For May Day Carnivalesque (Pt. 2)
Epilogue: "Carnivalesque In Our Time"
Examples of "Carnivalwsque" happenings in the 1960s rock music world.
(1) Richard Brody, The New Yorker. (2) Tina Hassannia, Hyperallergic. (3) Matt Hanson, The Arts Fuse.
To read the GS' Epilogue concering carnival/carnivalesque and major rock-concert tours, click here
For the section of the musical essay: “Prologue for May Day Carnivalesque: Play Day & Labor Day (i.e., the 'Green-Root' Pagan May Day & the 'Red-Root' International Workers’ May Day) Not Two Different Holidays"
(original collage, "Child's Play," by John Ashbery)
Blurring the Line Between Work & Play
“Work and play are words used to describe the same thing under different conditions.” ~ Mark Twain
“The supreme accomplishment is to blur the line between work and play.” ~ Arnold Toynbee
“I cannot face with comfort the idea of life without work; work and the free play of the imagination are for me the same thing. I take no pleasure in anything else.” ~ Sigmund Freud
“If their work is satisfying people don't need leisure in the old-fashioned sense. No one ever asks what Newton or Darwin did to relax, or how Bach spent his weekends. At Eden-Olympia work is the ultimate play, and play the ultimate work.” ~ J.G. Ballard
“The work becomes play and play becomes your work, your life unfolds.” ~ Robert Frost
“Perhaps it is this theory of all work and no play that has made the Marxist such a very dull boy.” ~ Herbert Read
“The difference between work and play is only a matter of attitude. Work, fully done, is play.” ~ Gerald May

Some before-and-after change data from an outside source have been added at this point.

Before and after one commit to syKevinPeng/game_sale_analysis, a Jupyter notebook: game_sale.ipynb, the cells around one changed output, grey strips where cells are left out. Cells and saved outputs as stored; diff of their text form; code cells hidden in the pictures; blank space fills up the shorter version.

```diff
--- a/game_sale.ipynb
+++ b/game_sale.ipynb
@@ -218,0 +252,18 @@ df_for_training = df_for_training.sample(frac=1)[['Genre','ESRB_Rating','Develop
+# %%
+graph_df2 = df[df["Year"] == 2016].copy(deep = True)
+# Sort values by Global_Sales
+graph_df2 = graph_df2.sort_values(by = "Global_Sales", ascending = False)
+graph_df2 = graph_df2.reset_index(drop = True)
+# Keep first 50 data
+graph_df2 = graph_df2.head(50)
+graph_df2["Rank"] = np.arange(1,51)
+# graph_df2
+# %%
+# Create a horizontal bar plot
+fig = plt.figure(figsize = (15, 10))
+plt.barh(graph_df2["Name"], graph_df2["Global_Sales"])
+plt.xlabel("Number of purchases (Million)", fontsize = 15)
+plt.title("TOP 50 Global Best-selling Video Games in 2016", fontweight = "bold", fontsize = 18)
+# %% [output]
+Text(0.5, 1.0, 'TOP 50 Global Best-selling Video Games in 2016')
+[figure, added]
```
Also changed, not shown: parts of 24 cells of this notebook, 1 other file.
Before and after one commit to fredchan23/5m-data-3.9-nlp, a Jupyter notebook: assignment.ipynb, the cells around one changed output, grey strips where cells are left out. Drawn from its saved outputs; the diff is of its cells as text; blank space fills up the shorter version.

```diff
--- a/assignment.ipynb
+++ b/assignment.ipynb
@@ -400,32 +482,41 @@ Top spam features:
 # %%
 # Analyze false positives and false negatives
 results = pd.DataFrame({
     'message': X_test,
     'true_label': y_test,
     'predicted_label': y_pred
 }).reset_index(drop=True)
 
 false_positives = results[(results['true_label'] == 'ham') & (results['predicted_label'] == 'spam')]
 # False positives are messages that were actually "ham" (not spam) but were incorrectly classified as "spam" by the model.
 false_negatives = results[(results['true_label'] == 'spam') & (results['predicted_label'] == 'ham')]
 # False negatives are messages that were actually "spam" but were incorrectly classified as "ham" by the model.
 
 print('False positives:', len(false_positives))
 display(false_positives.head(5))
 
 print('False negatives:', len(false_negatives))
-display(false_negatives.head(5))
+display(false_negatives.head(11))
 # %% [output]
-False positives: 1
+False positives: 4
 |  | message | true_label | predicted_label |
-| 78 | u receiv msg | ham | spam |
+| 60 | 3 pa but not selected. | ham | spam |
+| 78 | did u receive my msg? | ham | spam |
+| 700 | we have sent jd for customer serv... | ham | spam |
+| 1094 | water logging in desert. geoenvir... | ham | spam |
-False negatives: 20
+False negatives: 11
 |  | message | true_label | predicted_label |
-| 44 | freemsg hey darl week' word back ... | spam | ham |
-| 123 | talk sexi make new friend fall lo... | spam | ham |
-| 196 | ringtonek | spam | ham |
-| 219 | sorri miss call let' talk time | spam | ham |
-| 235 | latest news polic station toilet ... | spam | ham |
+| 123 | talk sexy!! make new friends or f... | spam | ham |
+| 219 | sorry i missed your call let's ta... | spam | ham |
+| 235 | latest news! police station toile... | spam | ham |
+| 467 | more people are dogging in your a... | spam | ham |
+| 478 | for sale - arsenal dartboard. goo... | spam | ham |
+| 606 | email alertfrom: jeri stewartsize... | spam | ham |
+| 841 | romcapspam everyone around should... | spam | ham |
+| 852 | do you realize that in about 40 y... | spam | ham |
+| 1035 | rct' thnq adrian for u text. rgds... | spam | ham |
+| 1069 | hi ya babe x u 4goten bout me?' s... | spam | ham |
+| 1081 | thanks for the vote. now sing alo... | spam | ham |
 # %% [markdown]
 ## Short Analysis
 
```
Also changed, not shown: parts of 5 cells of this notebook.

“To play so as to be relaxed and refreshed for work is not to play, and no work is well and finely done unless it, too, is a form of play.” ~ Alan Watts
“This is the real secret of life. To be completely engaged with what you are doing in the here and now. And instead of calling it work, realize it is play." ~ Alan Watts
“We are simply celebrating here. Existence is not a journey, it is a celebration. Think of it as a celebration, as a delight, as a joy! Don't turn it into a suffering, don't turn it into a duty, a work. Let it be play.” ~ Osho
And, of course, Art is the highest form of Play
Garden in the Mind
The thematic memes below are for the Gypsy Scholar playing (6/8/20) the audio from a short film called “Garden” (from UCSC garden) featuring Prof. N.O. Brown reciting his “My Georgics," which also burred the line between work and play.